th east A rake shaped Implement,
called a cranberry gatherer, Is used to
raise ths vlnss and collect the berries
in a bag or box attached to the rake-
but some growers prefer to hire
all the pickers they can get and let them
plok by hand In tha same primitive way
that strawberries or any other small
fruit is picked. As the bogs are kapt
drained all aummer. It will readily be
seen that thera la little discomfort at
tending picking. When the season Is
over the water la turned on the vines
and they ara kept flooded all winter.
The harvest sssson Is really a plcnlo
aaon for the pickers, particularly If
tha weather la pleasant, which It usually
Is st that tlms of year. Camping out In
the order of life and conviviality la the
feature of the evenings. Who shall say
What romances have their beginnings
and their endings during these seasons
of outdoor companionship, what heart
burnings and Jealousies are engendered;
what revelattona of character made?
There la ilttle of frivolity and urban ex
citement In the Uvea of tha ranchers of
the coaat counties, but heart interest,
with its attendant delight and tortures,
Is as strong. If not stronger, her aa In
metropolitan centers, and it may be that
the sauce that gives relish to ths mis
anthropic old bachelor's Christmas tur
ky waa th Joint picking of a pair of
hands on a distant peat bog, that pauaed
often' In the course of tha work to in
dulge In a surreptitious pressure that
ssld more then words could have dona.
BLOOD AJTD TBUBD1

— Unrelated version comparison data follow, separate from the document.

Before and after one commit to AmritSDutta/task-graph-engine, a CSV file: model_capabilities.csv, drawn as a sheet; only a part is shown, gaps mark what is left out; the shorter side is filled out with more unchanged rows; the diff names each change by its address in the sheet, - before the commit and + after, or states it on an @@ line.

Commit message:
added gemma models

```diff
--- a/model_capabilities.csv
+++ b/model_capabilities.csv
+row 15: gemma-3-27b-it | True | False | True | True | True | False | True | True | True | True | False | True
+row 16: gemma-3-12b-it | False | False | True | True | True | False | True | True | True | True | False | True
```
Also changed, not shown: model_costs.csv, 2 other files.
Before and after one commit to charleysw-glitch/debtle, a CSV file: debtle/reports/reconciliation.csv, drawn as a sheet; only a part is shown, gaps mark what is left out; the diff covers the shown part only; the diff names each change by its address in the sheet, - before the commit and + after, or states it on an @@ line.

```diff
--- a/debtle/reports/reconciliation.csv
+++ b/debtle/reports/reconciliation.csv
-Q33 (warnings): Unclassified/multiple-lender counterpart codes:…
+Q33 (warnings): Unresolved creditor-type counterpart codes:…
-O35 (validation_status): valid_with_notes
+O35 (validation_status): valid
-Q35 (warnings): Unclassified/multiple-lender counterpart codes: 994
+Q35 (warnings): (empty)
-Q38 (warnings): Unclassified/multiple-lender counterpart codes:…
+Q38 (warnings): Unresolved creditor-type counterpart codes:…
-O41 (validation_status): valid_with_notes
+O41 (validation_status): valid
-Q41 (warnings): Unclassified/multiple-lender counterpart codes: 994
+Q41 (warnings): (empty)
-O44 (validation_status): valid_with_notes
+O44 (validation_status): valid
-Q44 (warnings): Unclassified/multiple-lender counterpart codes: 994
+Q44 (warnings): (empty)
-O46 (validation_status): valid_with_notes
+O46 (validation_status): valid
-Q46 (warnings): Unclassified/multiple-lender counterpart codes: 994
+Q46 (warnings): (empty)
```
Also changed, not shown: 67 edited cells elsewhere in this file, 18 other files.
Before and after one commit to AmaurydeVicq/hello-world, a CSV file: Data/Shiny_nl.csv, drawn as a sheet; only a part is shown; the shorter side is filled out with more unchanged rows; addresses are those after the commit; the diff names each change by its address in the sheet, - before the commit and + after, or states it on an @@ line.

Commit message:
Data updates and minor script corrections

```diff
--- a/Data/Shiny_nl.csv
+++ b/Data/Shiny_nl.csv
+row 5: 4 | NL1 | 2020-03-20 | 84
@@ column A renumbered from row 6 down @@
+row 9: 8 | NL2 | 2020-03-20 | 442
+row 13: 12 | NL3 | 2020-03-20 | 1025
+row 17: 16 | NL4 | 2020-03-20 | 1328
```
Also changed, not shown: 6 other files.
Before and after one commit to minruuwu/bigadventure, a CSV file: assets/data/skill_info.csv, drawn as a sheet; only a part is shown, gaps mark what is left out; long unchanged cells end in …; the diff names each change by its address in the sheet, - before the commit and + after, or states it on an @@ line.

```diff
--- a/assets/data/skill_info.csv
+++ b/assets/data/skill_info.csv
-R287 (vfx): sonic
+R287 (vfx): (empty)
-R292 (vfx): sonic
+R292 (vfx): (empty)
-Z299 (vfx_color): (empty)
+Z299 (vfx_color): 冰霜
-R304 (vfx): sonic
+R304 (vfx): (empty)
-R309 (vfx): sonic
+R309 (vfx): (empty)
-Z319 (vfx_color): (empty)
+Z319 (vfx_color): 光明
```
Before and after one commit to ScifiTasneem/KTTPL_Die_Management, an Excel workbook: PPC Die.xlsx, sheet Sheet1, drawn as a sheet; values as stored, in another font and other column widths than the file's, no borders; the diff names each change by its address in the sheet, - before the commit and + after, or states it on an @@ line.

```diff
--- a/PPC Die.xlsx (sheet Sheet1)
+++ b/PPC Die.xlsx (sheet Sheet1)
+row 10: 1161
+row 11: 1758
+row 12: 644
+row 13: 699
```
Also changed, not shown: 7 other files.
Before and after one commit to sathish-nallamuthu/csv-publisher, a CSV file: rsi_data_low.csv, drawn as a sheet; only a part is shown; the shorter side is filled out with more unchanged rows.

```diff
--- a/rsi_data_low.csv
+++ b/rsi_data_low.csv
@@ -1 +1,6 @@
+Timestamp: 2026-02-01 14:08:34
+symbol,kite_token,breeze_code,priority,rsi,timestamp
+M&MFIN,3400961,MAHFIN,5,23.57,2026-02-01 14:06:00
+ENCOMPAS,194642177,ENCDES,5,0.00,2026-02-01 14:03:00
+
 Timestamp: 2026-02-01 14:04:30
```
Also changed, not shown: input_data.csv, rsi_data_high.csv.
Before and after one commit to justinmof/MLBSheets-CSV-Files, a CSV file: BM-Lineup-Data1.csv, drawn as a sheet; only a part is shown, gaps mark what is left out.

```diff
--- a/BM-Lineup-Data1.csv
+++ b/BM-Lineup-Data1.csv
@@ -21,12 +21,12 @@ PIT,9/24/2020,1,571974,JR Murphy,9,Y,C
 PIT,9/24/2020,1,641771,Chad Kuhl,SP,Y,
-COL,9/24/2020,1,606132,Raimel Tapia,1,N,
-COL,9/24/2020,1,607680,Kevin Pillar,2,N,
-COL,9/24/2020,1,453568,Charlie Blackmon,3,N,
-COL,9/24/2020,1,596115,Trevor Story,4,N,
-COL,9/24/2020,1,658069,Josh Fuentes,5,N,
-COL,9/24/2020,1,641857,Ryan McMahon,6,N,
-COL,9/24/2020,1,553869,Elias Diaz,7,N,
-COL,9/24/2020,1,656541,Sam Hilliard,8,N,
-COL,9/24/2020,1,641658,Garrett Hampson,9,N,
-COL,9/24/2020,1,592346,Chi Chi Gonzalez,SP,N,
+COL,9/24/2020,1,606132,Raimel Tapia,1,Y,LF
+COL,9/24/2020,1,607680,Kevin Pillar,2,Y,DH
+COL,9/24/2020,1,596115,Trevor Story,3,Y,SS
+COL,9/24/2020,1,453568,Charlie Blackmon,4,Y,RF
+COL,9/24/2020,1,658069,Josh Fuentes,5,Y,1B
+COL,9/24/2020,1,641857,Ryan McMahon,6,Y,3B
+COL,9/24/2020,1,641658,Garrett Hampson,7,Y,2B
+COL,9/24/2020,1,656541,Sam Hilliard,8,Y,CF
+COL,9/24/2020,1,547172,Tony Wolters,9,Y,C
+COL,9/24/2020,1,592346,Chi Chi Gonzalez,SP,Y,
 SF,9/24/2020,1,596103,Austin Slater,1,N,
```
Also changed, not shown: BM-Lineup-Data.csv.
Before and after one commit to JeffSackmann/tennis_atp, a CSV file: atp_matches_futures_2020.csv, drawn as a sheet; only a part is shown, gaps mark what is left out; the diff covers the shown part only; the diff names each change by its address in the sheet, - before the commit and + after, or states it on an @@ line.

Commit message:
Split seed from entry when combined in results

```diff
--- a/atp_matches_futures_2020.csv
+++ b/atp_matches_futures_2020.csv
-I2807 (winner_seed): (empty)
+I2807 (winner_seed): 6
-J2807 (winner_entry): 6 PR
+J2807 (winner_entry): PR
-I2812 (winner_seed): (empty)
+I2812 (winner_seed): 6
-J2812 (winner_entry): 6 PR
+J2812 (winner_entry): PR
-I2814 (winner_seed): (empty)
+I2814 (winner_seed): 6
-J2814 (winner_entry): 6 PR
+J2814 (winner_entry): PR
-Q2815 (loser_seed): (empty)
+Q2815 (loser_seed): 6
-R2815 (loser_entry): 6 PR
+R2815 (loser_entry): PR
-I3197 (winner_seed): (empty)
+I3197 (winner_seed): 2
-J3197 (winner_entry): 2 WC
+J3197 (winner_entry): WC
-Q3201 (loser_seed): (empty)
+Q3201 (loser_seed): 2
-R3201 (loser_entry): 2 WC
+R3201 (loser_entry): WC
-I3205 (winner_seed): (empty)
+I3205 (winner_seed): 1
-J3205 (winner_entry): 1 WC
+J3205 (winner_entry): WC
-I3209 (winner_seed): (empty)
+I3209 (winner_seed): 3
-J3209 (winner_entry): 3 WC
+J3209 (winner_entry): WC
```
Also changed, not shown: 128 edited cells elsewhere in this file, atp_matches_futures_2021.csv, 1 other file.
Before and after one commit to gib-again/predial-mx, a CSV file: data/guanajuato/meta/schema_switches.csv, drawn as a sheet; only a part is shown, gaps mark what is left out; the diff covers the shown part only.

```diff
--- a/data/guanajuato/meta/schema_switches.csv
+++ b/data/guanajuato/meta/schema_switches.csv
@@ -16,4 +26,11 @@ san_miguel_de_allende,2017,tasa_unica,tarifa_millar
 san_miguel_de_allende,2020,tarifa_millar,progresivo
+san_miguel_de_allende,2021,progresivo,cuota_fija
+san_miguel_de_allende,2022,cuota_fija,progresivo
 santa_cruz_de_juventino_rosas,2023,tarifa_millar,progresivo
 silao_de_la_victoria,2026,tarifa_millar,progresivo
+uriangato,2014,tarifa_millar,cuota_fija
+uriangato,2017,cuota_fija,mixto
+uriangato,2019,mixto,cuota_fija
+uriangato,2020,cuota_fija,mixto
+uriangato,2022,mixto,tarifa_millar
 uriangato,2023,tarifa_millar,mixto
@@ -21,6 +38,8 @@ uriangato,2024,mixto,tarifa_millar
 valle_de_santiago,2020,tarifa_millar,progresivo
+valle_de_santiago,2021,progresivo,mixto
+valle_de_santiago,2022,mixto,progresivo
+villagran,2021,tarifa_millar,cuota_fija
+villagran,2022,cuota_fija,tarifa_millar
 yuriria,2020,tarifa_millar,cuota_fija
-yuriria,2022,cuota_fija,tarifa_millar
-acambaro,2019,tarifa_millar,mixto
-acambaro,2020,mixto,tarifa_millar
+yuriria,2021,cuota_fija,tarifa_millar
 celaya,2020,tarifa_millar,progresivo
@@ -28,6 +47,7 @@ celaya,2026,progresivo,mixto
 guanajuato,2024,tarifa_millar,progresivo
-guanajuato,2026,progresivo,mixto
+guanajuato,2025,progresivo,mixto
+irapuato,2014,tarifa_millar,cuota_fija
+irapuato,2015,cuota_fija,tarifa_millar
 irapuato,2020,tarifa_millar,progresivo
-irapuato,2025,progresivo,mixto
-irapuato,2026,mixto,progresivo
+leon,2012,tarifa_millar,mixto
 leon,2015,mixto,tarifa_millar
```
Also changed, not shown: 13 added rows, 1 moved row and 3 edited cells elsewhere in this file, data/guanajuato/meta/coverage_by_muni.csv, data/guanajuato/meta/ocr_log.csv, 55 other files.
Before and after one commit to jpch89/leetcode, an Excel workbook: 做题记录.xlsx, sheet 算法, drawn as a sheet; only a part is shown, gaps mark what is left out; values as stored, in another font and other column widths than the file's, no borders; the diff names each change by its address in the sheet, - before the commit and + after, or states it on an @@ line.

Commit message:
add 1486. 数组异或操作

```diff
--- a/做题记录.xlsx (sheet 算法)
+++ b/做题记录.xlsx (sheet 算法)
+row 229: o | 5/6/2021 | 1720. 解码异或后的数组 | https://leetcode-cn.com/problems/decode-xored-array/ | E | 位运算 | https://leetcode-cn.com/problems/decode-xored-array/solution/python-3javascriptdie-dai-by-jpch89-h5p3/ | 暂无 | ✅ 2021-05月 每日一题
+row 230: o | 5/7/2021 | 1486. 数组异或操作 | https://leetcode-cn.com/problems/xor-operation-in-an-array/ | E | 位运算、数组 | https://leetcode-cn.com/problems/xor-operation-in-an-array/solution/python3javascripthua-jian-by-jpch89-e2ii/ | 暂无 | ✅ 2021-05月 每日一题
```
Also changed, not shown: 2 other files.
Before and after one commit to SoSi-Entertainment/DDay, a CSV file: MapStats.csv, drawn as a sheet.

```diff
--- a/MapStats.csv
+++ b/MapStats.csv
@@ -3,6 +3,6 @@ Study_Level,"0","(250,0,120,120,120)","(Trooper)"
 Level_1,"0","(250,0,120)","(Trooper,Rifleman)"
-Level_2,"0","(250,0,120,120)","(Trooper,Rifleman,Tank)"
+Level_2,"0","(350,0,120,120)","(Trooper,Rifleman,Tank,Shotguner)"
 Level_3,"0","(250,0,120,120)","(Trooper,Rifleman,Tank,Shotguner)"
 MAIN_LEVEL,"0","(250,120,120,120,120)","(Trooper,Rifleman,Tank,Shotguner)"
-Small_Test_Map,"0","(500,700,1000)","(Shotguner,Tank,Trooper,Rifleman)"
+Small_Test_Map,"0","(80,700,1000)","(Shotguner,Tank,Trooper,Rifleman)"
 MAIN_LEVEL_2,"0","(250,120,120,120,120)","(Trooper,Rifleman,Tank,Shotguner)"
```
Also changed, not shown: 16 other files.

Hooks women teachers like:
"How to B a Gentleman." by Marga
'How to Propose," by Catherine Gog
gln. "Little Algy's Tea Party."
"Fldo and tho Torch Light"
"Santa and the Gas Man "
"Eva and ths Moon."
"Queen Bess and Her Doll."
"Memories of Lincoln Park."
Booka men teachers like:
"Her Guilty Crtms."
"Drug from Her Bed and Struck with
a Stab Knife."
"Mead wood Dick, th Tlghtrop
"Alone In St. Louis."
"Ons Night In Ten Bar Rooms "
"Carter Harrison's Secret."
"Ed I .a birr, or th Boy Campaign sr."
I wish ws had mora msn teaching
literature In the schools. Women, ss a
rule, do not like vigorous stories which
contain some element of blood snd thun
dsr. I used to think that "Jack, th
Qlsnt Killer" might corrupt a child, but
I do not think ao now. Women are
afraid of physical horror, and in thla
respect we find men's taats in literature
mors heroic. Prof. W. D. McCllntock
of the University of Chicago.
O FOB OOV
From the Wasco News
Th wis are slready casting shout
for a man to beat Governor Chamber
lsln. If th Republicans put up the
right kind of a man he will be elected,
but th party managers will do well to
remember th lesson of ths last stats
election. Ths people of Oregon are
past swallowing yellow dog st ths
diction of ths bosses. Chsmberlsln hss
made a good officer, and unless ss good
or better man is put on ths Republican
ticket, hs will be r-elscUd,